Web interface edit records
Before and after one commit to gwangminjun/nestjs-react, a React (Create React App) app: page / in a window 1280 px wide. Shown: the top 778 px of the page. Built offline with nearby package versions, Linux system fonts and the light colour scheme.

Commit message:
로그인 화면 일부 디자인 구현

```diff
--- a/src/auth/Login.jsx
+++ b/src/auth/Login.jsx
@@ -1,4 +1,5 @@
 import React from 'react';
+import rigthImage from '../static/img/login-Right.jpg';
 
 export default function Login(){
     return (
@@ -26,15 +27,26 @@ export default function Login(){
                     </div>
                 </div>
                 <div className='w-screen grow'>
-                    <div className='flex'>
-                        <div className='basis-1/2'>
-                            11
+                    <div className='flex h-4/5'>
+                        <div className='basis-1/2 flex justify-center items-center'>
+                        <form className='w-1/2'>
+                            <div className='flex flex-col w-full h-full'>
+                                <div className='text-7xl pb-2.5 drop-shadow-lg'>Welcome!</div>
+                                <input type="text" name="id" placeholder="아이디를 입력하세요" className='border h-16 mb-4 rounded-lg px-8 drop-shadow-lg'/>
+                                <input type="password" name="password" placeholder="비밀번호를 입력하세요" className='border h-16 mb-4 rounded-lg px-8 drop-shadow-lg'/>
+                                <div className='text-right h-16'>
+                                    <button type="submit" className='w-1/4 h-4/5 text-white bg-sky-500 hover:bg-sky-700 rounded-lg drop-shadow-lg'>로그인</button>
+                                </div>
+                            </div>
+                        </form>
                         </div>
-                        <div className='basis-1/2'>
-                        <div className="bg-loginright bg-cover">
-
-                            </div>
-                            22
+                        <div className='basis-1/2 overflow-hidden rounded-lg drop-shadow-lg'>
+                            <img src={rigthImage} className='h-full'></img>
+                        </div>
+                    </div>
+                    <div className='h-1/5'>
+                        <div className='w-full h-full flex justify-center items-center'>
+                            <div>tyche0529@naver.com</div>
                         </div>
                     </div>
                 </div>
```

### What is needed
Locate and copy each line in the data above that includes the word "function".

### Answer space
 export default function Login(){
@@ -26,15 +27,26 @@ export default function Login(){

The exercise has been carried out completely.